Why You Feel Groggy When You’re Not In Your Own Bed
New study suggests that when you're away from home, a part of your brain stays awake all night—keeping watch
No matter how tired you are, you just can’t seem to nab a good night’s sleep while staying in a hotel or another strange bed. Now, a new study in Current Biology explains why: evolution, of course. The study suggests our brains are hardwired to stay partially alert throughout the night when we’re in unfamiliar territory to keep watch for danger.
“We know that marine animals and some birds show unihemispheric sleep, one [brain hemisphere] awake and the other asleep,” said coauthor Yuka Sasaki of Brown University, in a press statement. Sasaki speculates that, when in unfamiliar settings, “our brains may have a miniature system of what whales and dolphins have.”
That brains can remain attuned to the environment even while asleep is hardly news. Brain scans have shown that ducks sleeping in vulnerable positions near the edge of the flock are only partially asleep, always on the lookout for predators, while fur seals tend to sleep on their sides while at sea, with one eye gazing downward into the water to detect sharks—so they literally sleep with one eye open.
But we humans tend to sleep with all of our brains—at least, when we’re in our own beds. Researchers have long suspected, however, that something funny happens neurologically when we sleep in strange places. In fact, sleep scientists traditionally discard the data from the first night that a subject sleeps in the lab due to a phenomenon known as first-night effect, because nobody sleeps well on their first night away from home.

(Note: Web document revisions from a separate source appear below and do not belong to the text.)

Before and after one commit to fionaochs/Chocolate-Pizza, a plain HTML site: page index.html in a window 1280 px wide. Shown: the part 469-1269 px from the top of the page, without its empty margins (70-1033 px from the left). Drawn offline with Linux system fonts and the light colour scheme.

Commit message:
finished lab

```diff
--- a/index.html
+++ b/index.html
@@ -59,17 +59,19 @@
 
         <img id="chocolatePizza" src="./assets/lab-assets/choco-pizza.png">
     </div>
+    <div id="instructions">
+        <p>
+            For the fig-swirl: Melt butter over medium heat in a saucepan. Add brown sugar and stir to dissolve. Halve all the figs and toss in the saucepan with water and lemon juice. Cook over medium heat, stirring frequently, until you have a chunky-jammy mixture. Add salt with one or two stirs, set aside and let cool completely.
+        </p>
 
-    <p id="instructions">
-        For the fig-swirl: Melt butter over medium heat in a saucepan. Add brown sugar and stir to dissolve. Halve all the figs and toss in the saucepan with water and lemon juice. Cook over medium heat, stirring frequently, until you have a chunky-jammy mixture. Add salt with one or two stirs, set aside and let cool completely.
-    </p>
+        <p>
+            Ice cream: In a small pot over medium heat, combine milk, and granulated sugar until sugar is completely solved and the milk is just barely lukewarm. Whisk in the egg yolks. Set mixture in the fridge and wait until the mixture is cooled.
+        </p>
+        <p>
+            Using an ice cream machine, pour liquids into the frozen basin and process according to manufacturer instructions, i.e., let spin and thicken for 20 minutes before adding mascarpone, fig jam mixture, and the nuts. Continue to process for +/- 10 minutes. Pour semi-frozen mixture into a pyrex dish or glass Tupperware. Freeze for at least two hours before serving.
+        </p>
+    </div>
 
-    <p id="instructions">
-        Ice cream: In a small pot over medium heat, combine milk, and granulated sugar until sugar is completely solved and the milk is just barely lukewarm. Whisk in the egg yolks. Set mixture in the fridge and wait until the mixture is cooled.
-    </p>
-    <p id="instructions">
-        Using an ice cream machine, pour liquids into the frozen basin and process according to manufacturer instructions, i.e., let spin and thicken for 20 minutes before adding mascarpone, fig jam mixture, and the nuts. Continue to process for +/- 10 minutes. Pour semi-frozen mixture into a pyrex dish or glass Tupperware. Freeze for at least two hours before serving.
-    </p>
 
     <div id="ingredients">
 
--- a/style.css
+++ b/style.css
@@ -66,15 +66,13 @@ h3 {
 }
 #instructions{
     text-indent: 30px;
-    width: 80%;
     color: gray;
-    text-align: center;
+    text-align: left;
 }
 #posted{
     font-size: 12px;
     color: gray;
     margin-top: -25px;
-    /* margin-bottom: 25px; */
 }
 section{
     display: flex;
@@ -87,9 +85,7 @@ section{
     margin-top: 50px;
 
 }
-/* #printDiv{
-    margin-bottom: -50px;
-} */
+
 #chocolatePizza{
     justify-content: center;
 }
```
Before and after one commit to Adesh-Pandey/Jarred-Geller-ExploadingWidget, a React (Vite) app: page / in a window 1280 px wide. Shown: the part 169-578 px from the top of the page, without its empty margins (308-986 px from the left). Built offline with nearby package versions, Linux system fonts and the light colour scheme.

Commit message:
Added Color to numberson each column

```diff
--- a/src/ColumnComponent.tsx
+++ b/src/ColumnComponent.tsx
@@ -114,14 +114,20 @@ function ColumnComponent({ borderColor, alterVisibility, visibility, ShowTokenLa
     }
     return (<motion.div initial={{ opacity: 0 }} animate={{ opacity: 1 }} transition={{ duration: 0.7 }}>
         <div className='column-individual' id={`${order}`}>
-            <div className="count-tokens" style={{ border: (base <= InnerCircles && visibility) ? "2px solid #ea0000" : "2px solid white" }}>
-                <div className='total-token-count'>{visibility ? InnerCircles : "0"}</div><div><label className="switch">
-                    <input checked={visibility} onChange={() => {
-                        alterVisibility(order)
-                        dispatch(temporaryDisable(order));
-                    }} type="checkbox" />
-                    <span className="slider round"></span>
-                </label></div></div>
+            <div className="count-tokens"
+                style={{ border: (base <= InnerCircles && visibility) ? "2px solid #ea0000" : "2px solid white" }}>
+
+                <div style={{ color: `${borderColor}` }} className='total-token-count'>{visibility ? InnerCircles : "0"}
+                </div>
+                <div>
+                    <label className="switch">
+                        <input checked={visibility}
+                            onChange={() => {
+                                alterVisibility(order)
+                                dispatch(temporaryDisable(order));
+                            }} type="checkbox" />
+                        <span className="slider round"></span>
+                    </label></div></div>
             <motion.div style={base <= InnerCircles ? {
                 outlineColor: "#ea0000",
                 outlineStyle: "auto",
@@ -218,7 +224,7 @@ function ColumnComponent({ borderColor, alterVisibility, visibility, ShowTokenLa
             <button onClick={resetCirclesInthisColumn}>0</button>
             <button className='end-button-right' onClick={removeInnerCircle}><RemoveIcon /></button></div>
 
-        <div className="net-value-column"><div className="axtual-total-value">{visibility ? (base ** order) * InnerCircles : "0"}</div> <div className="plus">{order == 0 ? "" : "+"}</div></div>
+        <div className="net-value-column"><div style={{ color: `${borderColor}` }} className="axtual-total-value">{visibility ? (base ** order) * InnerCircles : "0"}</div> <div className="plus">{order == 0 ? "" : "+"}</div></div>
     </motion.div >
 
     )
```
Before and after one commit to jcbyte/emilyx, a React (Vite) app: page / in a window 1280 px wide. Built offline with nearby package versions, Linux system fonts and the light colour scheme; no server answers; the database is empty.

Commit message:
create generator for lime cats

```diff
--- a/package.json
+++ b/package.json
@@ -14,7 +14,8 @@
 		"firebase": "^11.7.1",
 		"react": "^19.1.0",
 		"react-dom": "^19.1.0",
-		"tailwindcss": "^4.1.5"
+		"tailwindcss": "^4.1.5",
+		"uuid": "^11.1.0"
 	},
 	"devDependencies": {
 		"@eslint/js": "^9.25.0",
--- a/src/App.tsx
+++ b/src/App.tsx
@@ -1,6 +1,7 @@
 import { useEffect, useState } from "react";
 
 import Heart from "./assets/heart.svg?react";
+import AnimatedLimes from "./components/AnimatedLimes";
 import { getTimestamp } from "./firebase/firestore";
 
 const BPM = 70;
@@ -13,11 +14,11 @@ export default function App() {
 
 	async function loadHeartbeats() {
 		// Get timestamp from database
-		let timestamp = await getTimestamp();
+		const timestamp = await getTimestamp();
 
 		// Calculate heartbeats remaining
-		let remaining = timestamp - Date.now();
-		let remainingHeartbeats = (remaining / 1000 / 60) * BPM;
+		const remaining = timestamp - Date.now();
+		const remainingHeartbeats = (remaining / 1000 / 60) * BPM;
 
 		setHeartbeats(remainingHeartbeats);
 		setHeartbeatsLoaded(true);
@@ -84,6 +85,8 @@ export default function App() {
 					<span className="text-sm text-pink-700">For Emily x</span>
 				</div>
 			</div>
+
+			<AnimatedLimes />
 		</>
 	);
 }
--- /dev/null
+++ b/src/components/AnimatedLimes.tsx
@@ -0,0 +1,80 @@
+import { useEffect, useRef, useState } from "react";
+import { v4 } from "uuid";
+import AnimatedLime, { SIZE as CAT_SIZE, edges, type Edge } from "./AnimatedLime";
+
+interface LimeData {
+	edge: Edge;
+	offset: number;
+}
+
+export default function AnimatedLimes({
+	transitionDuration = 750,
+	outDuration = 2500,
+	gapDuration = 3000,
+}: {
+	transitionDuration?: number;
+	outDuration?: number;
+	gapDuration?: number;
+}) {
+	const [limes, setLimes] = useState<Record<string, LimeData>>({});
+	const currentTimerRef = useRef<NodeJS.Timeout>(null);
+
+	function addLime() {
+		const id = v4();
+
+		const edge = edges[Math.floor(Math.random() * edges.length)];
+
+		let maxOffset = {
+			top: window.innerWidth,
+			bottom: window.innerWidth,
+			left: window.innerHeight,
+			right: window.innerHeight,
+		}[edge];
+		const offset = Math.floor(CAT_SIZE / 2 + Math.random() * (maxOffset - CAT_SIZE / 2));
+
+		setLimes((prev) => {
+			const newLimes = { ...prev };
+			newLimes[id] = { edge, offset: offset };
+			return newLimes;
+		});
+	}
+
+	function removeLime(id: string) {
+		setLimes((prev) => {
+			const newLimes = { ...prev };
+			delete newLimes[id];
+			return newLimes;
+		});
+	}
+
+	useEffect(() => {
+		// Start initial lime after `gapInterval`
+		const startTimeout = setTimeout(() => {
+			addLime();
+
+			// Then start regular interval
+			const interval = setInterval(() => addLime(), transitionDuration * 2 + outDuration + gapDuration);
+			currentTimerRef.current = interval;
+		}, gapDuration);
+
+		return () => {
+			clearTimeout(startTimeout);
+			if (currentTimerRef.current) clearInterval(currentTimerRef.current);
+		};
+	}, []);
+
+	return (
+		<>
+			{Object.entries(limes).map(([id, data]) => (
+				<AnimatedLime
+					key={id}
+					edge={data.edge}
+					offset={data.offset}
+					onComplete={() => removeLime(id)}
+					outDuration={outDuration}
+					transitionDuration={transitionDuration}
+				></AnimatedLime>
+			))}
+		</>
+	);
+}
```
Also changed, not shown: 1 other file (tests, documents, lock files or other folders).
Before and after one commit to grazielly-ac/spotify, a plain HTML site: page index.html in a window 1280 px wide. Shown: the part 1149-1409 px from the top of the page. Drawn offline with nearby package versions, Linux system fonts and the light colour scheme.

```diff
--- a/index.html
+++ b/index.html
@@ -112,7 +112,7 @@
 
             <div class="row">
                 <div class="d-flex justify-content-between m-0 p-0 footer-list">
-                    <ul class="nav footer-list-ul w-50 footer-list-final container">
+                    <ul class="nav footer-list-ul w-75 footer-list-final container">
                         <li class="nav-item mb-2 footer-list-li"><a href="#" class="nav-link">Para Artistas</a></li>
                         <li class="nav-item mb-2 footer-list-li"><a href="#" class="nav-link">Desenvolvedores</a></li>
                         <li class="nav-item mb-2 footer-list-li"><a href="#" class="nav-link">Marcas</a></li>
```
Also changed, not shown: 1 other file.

In an effort to better understand first-night effect, Sasaki and colleagues invited 11 volunteers to sleep in their laboratory while an enormous medical scanner and a host of electrodes measured their brain activity. The researchers were specifically looking for slow-wave brain activity, which is associated with deep sleep. They found that, on the first night in the lab, subjects had significantly weaker slow-wave activity in the left half of their brains, indicating shallow sleep or even slight wakefulness, and that only in subsequent nights did the left hemispheres of their brains gradually began to sleep more deeply.
Interestingly, the specific regions of the left brain that stayed awake on that first night were not involved in vision or movement, but comprised what is known as the default mode network, a cluster of neurons responsible for spontaneous, unfocused mental activity. In other words, the sort of neurons you’d want around if you suddenly needed to make a run for it. In fact, the researchers found that subjects whose left brains were awake in “default mode” may have been groggier the next day—but they were also able to wake up more quickly when an alarm went off. Broadly, the findings suggest that humans may have a similar survival technique to those seen in birds and marine mammals—when we’re in a strange place, part of our brain remains primed to make an escape even while we sleep.
But some scientists are skeptical of the results. Luigi Degennaro of Sapienza University in Rome told The Atlantic that the small sample size (a mere 11 volunteers) should be a deal breaker—it’s simply not enough to draw meaningful conclusions. Furthermore, Sapienza derided the team’s methodology, as The Atlantic puts it, “they should have looked at all brain regions where slow-wave activity differs between the left and right halves, and then checked if these corresponded to the DMN or other networks.”
Still, Sasaki and colleagues believe they may be onto something. Sasaki says that she intends to recruit more participants, and perhaps even attempt to use magnetic stimulation to knock out the “awake” part of the brain on the first night in the lab and test whether or not sleep improves. Until then, however, Sasaki advises travelers who just can’t fall asleep to try bringing their own pillows along for the journey, or staying in similar hotels at each destination, so that the brain feels comfortable enough to go to sleep entirely.
“Human’s brains are very flexible,” she says. “Thus, people who often are in new places may not necessarily have poor sleep on a regular basis.”